In the entries that follow, how many lines hold "handling"? Nothing but the number is expected.

DATA ->

○ ○ ○ ○ ○

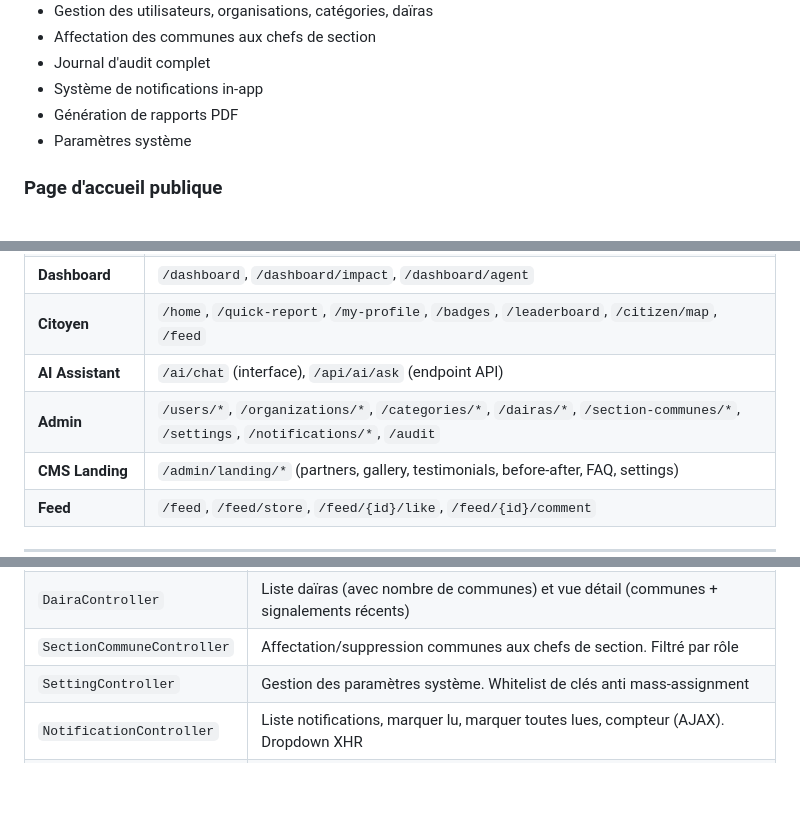
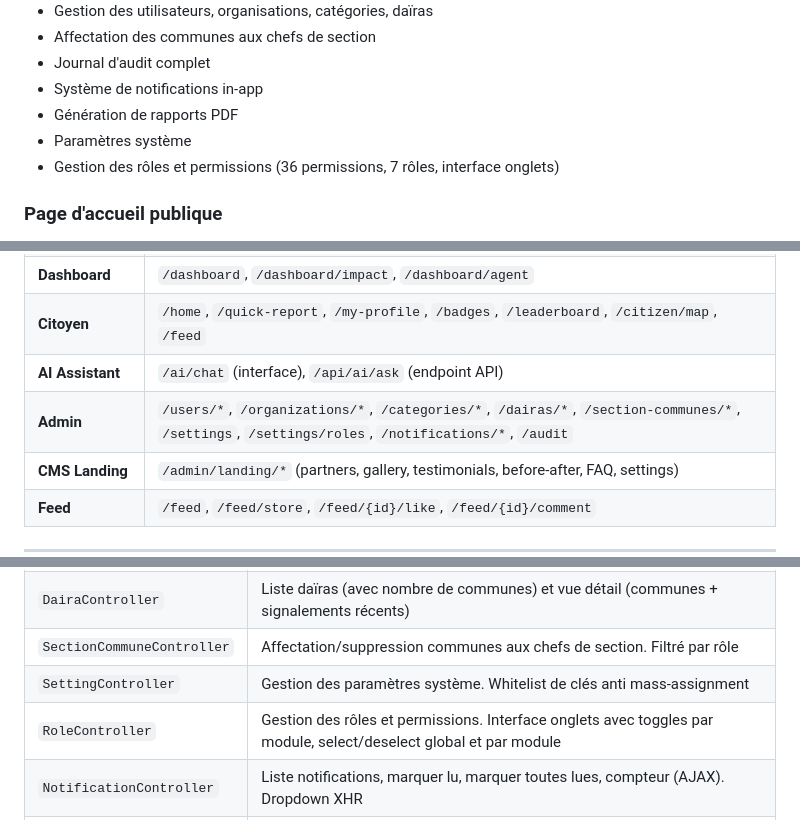
Before and after one commit to ademoo077/balagh-alger, a Markdown page: README.md, 3 parts joined by grey strips. Drawn GitHub-style; blank space fills up the shorter version.

```diff
--- a/README.md
+++ b/README.md
@@ -94,6 +94,7 @@
 - Système de notifications in-app
 - Génération de rapports PDF
 - Paramètres système
+- Gestion des rôles et permissions (36 permissions, 7 rôles, interface onglets)
 
 ### Page d'accueil publique
 - Statistiques en temps réel (AJAX)
@@ -1153,7 +1182,7 @@ Le routeur custom (`Router.php`) utilise un tableau plat de définitions :
 | **Dashboard** | `/dashboard`, `/dashboard/impact`, `/dashboard/agent` |
 | **Citoyen** | `/home`, `/quick-report`, `/my-profile`, `/badges`, `/leaderboard`, `/citizen/map`, `/feed` |
 | **AI Assistant** | `/ai/chat` (interface), `/api/ai/ask` (endpoint API) |
-| **Admin** | `/users/*`, `/organizations/*`, `/categories/*`, `/dairas/*`, `/section-communes/*`, `/settings`, `/notifications/*`, `/audit` |
+| **Admin** | `/users/*`, `/organizations/*`, `/categories/*`, `/dairas/*`, `/section-communes/*`, `/settings`, `/settings/roles`, `/notifications/*`, `/audit` |
 | **CMS Landing** | `/admin/landing/*` (partners, gallery, testimonials, before-after, FAQ, settings) |
 | **Feed** | `/feed`, `/feed/store`, `/feed/{id}/like`, `/feed/{id}/comment` |
 
@@ -1177,6 +1206,7 @@ Le routeur custom (`Router.php`) utilise un tableau plat de définitions :
 | `DairaController` | Liste daïras (avec nombre de communes) et vue détail (communes + signalements récents) |
 | `SectionCommuneController` | Affectation/suppression communes aux chefs de section. Filtré par rôle |
 | `SettingController` | Gestion des paramètres système. Whitelist de clés anti mass-assignment |
+| `RoleController` | Gestion des rôles et permissions. Interface onglets avec toggles par module, select/deselect global et par module |
 | `NotificationController` | Liste notifications, marquer lu, marquer toutes lues, compteur (AJAX). Dropdown XHR |
 | `AuditController` | Visualiseur de journal d'audit avec filtres (utilisateur, action, modèle, dates). Paginé (50/page) |
 | `TrackingController` | Suivi public (pas d'auth). Statut, timeline, interventions, deadline. Rendu sans layout |
```
Also changed, not shown: other parts of README.md (+58 -30 lines).
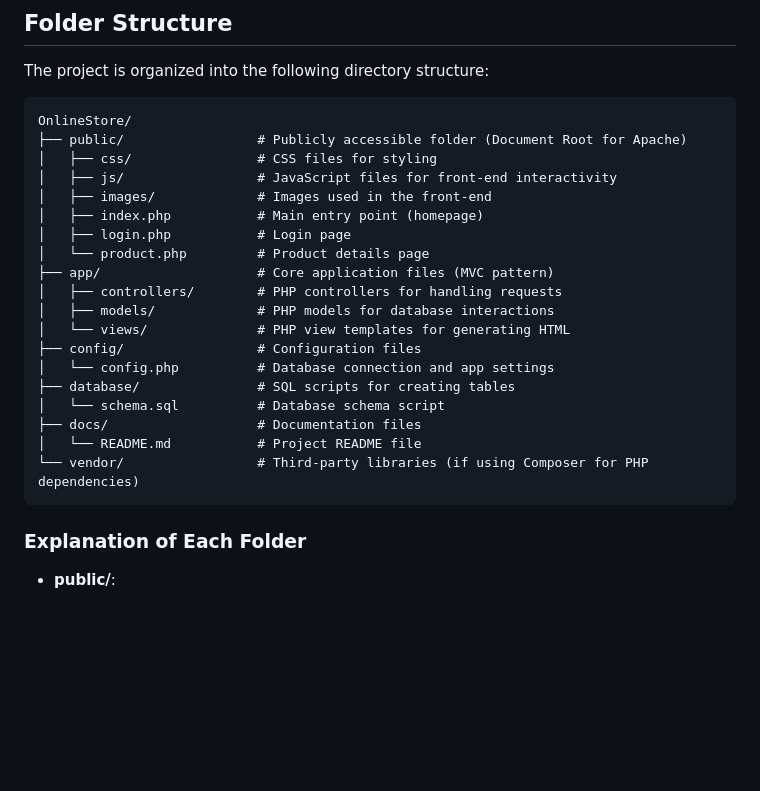
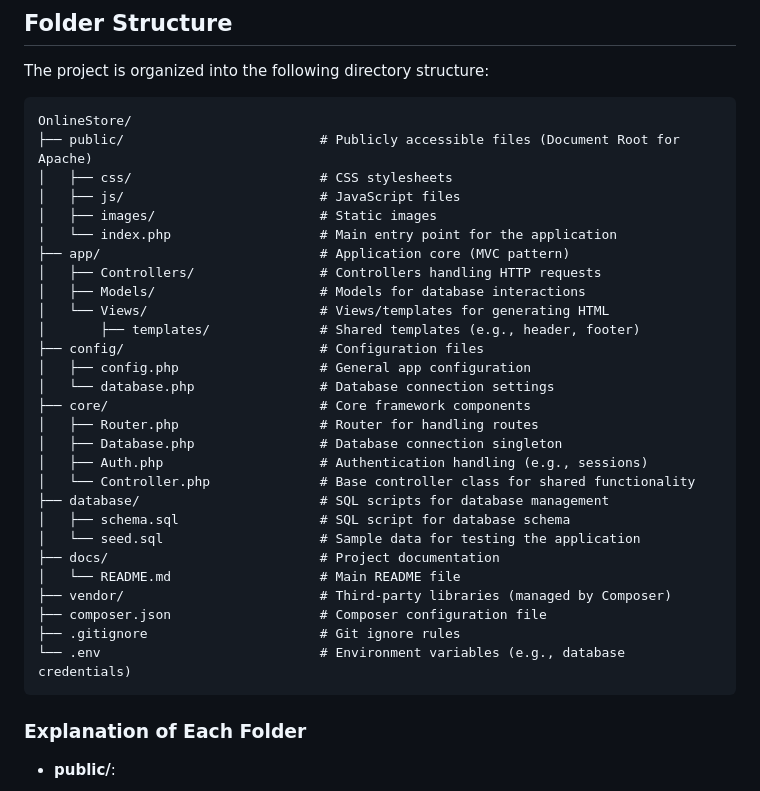
Before and after one commit to mai-mohammed/php-course-uni-assessment, a Markdown page: README.md, the part around the change. Drawn GitHub-style; blank space fills up the shorter version.

Commit message:
docs: update folders structure in readme

````diff
--- a/README.md
+++ b/README.md
@@ -13,24 +13,33 @@ The project is organized into the following directory structure:
 
 ```
 OnlineStore/
-├── public/                 # Publicly accessible folder (Document Root for Apache)
-│   ├── css/                # CSS files for styling
-│   ├── js/                 # JavaScript files for front-end interactivity
-│   ├── images/             # Images used in the front-end
-│   ├── index.php           # Main entry point (homepage)
-│   ├── login.php           # Login page
-│   └── product.php         # Product details page
-├── app/                    # Core application files (MVC pattern)
-│   ├── controllers/        # PHP controllers for handling requests
-│   ├── models/             # PHP models for database interactions
-│   └── views/              # PHP view templates for generating HTML
-├── config/                 # Configuration files
-│   └── config.php          # Database connection and app settings
-├── database/               # SQL scripts for creating tables
-│   └── schema.sql          # Database schema script
-├── docs/                   # Documentation files
-│   └── README.md           # Project README file
-└── vendor/                 # Third-party libraries (if using Composer for PHP dependencies)
+├── public/                         # Publicly accessible files (Document Root for Apache)
+│   ├── css/                        # CSS stylesheets
+│   ├── js/                         # JavaScript files
+│   ├── images/                     # Static images
+│   └── index.php                   # Main entry point for the application
+├── app/                            # Application core (MVC pattern)
+│   ├── Controllers/                # Controllers handling HTTP requests
+│   ├── Models/                     # Models for database interactions
+│   └── Views/                      # Views/templates for generating HTML
+│       ├── templates/              # Shared templates (e.g., header, footer)
+├── config/                         # Configuration files
+│   ├── config.php                  # General app configuration
+│   └── database.php                # Database connection settings
+├── core/                           # Core framework components
+│   ├── Router.php                  # Router for handling routes
+│   ├── Database.php                # Database connection singleton
+│   ├── Auth.php                    # Authentication handling (e.g., sessions)
+│   └── Controller.php              # Base controller class for shared functionality
+├── database/                       # SQL scripts for database management
+│   ├── schema.sql                  # SQL script for database schema
+│   └── seed.sql                    # Sample data for testing the application
+├── docs/                           # Project documentation
+│   └── README.md                   # Main README file
+├── vendor/                         # Third-party libraries (managed by Composer)
+├── composer.json                   # Composer configuration file
+├── .gitignore                      # Git ignore rules
+└── .env                            # Environment variables (e.g., database credentials)
 ```
 
 ### Explanation of Each Folder
````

○ ○ ○ ○ ○

RESPONSE AREA -> 4